Chris Cornell Wedor
As a district that centers on Capitol Hill and runs from County Club to Colfax, perspectives are mostly left of center to far left on socio-economic issues, but seemingly more moderate on jobs and growth.
The growth issue mostly elicited generic statements about balance, but there is little doubt these candidates are hearing complaints about congestion, density and rapid development. However, in the heart of the District’s business community, they low-keyed the “us vs. them” rhetoric heard in some forums.
It was the two one-minute questions that elicited some of the most insight for business-oriented voters. The candidates were asked about raising the minimum wage and possibly setting it at the Seattle rate of $15.00. If it can be raised, these candidates are raising it, and one candidate believes $15.00 is acceptable. There was no reference to trade-offs with jobs or competition with suburbs or other metro areas.
Marijuana commercialization did highlight some differences, and the sharpest and most aggressive response of the session. Generally, views ranged from concern (impact on children) to aforementioned passionate defense.
Contrary to the Democratic legislative leadership, this group of aspiring Denver officeholders would support the construction defects bill. They see the current law as an impediment to building affordable housing
District 10 will be represented by a very articulate councilperson, regardless of who wins.
- An aggressive anti-growth bias was not expressed – it may have been masked – every candidate expressed recognition of the city’s economic strengths and Cherry Creek’s contribution to it.
- The “economic justice” argument and the policies that operationalize it; e.g., minimum wage, living wage, etc., is accepted with few doubts, reservations or concerns expressed about trade-offs.
- Marijuana has its advocates, but there is caution. The industry may be at a point beyond repeal, but its commercial path will not be without resistance.

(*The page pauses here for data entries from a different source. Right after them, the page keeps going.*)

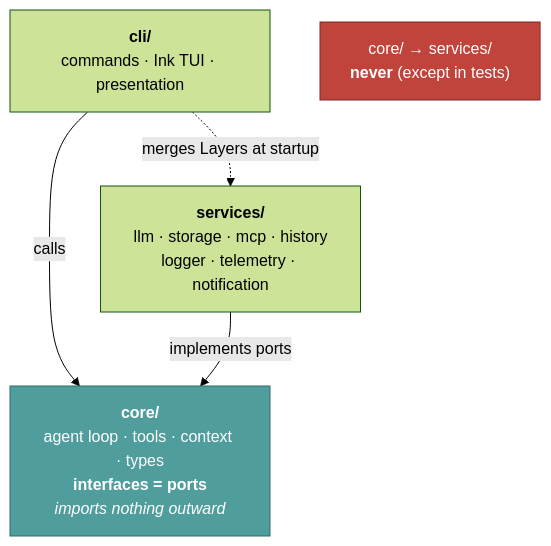
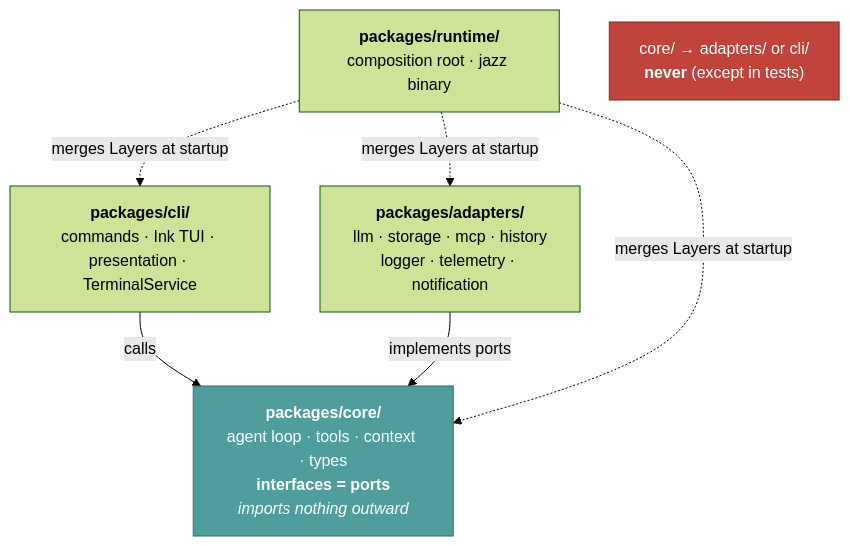
Before and after one commit to lvndry/jazz: the first of 2 diagrams in docs/internals/code-map.md, drawn with Mermaid (forest theme). The commit also changed other lines of this file and 961 other files, not shown here.

````diff
--- a/docs/internals/code-map.md
+++ b/docs/internals/code-map.md
@@ -25,17 +38,20 @@
 ```mermaid
 flowchart TB
-    CLI["<b>cli/</b><br/>commands · Ink TUI · presentation"]
-    CORE["<b>core/</b><br/>agent loop · tools · context · types<br/><b>interfaces = ports</b><br/><i>imports nothing outward</i>"]
-    SVC["<b>services/</b><br/>llm · storage · mcp · history<br/>logger · telemetry · notification"]
+    CLI["<b>packages/cli/</b><br/>commands · Ink TUI · presentation · TerminalService"]
+    CORE["<b>packages/core/</b><br/>agent loop · tools · context · types<br/><b>interfaces = ports</b><br/><i>imports nothing outward</i>"]
+    ADP["<b>packages/adapters/</b><br/>llm · storage · mcp · history<br/>logger · telemetry · notification"]
+    RT["<b>packages/runtime/</b><br/>composition root · jazz binary"]
 
     CLI -->|"calls"| CORE
-    SVC -->|"implements ports"| CORE
-    CLI -.->|"merges Layers at startup"| SVC
+    ADP -->|"implements ports"| CORE
+    RT -.->|"merges Layers at startup"| CLI
+    RT -.->|"merges Layers at startup"| ADP
+    RT -.->|"merges Layers at startup"| CORE
 
-    NO["core/ → services/<br/><b>never</b> (except in tests)"]
+    NO["core/ → adapters/ or cli/<br/><b>never</b> (except in tests)"]
 
     classDef core fill:#4f9d9d,stroke:#2f6d6d,color:#ffffff
     classDef forbidden fill:#c1443c,stroke:#7d2b26,color:#ffffff
     class CORE core
     class NO forbidden
 ```
````
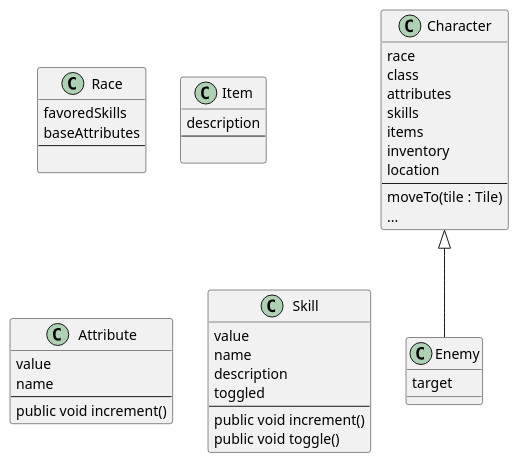
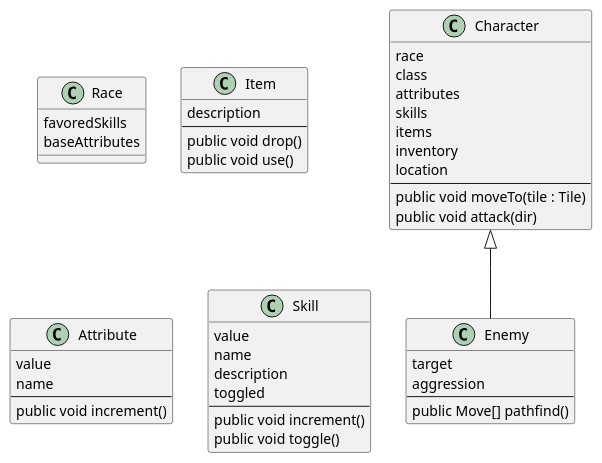
One commit to dgoldman30/Dungeon_Crawler changed the seventh of 7 diagrams in doc/design.md. Above: the diagram before and after it, drawn with PlantUML. The commit also changed other lines of this file, not shown here.

Commit message:
seq diagrams

````diff
--- a/doc/design.md
+++ b/doc/design.md
@@ -173,56 +173,58 @@
 ```plantuml
 @startuml
 
 hide footbox
 
 'classes
 class Character {
     race
     class
     attributes
     skills
     items
     inventory
     location
     --
-    moveTo(tile : Tile)
-    ...
+    public void moveTo(tile : Tile)
+    public void attack(dir)
 }
 
 class Enemy {
     target
+    aggression
+    --
+    public Move[] pathfind()
 }
 Character <|-- Enemy
 
 
 class Race {
     favoredSkills
     baseAttributes
-    --
-    
 }
 
 class Item {
     description
     --
-    
+    public void drop()
+    public void use()
 }
 
 class Attribute {
     value
     name
     --
     public void increment()
 }
 
 class Skill {
     value
     name
     description
     toggled
     --
     public void increment()
     public void toggle()
 }
 @enduml
 ```
````
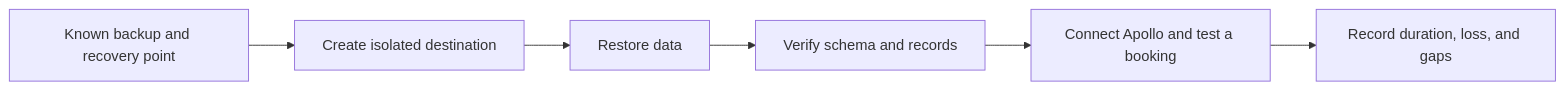
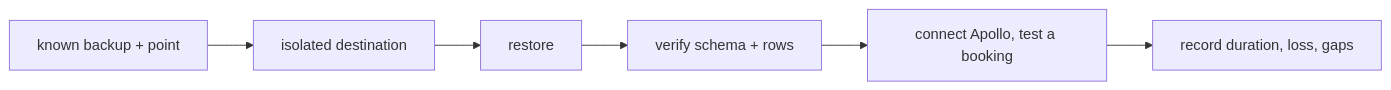
One commit to darshan-raul/apollo11-docs changed the first of 2 diagrams in docs/learn/cloud/backup-restore-and-teardown.md. Above: the diagram before and after it, drawn with Mermaid. The commit also changed other lines of this file and 55 other files, not shown here.

````diff
--- a/docs/learn/cloud/backup-restore-and-teardown.md
+++ b/docs/learn/cloud/backup-restore-and-teardown.md
@@ -42,8 +33,4 @@
 ```mermaid
 flowchart LR
-  Backup[Known backup and recovery point] --> Destination[Create isolated destination]
-  Destination --> Restore[Restore data]
-  Restore --> DataCheck[Verify schema and records]
-  DataCheck --> AppCheck[Connect Apollo and test a booking]
-  AppCheck --> Record[Record duration, loss, and gaps]
+  B[known backup + point] --> D[isolated destination] --> R[restore] --> V[verify schema + rows] --> A[connect Apollo, test a booking] --> Rec[record duration, loss, gaps]
 ```
````
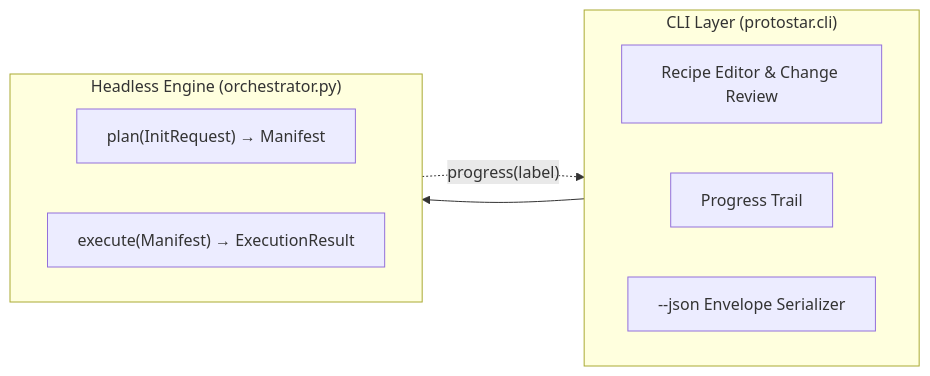
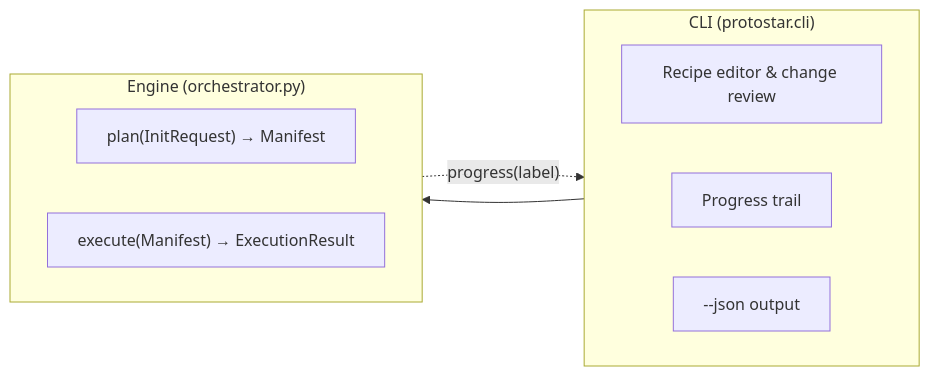
The second of 2 diagrams in docs/design-principles.md (JacksonFergusonDev/protostar), drawn with Mermaid before and after one commit. The commit also changed other lines of this file and 30 other files, not shown here.

````diff
--- a/docs/design-principles.md
+++ b/docs/design-principles.md
@@ -88,18 +62,18 @@
 ```mermaid
 flowchart LR
-    subgraph CLI ["CLI Layer (protostar.cli)"]
+    subgraph CLI ["CLI (protostar.cli)"]
         direction LR
-        TUI["Recipe Editor & Change Review"]
-        Trail["Progress Trail"]
-        JSON["--json Envelope Serializer"]
+        TUI["Recipe editor & change review"]
+        Trail["Progress trail"]
+        JSON["--json output"]
     end
 
-    subgraph Engine ["Headless Engine (orchestrator.py)"]
+    subgraph Engine ["Engine (orchestrator.py)"]
         direction LR
         Plan["<span style='white-space:nowrap'>plan(InitRequest) → Manifest</span>"]
         Exec["<span style='white-space:nowrap'>execute(Manifest) → ExecutionResult</span>"]
     end
 
     CLI --> Engine
     Exec -.->|"progress(label)"| Trail
 ```
````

It’s possible District 10 will be the election’s most expensive race, doubling or more the current $250,000 of total contributions.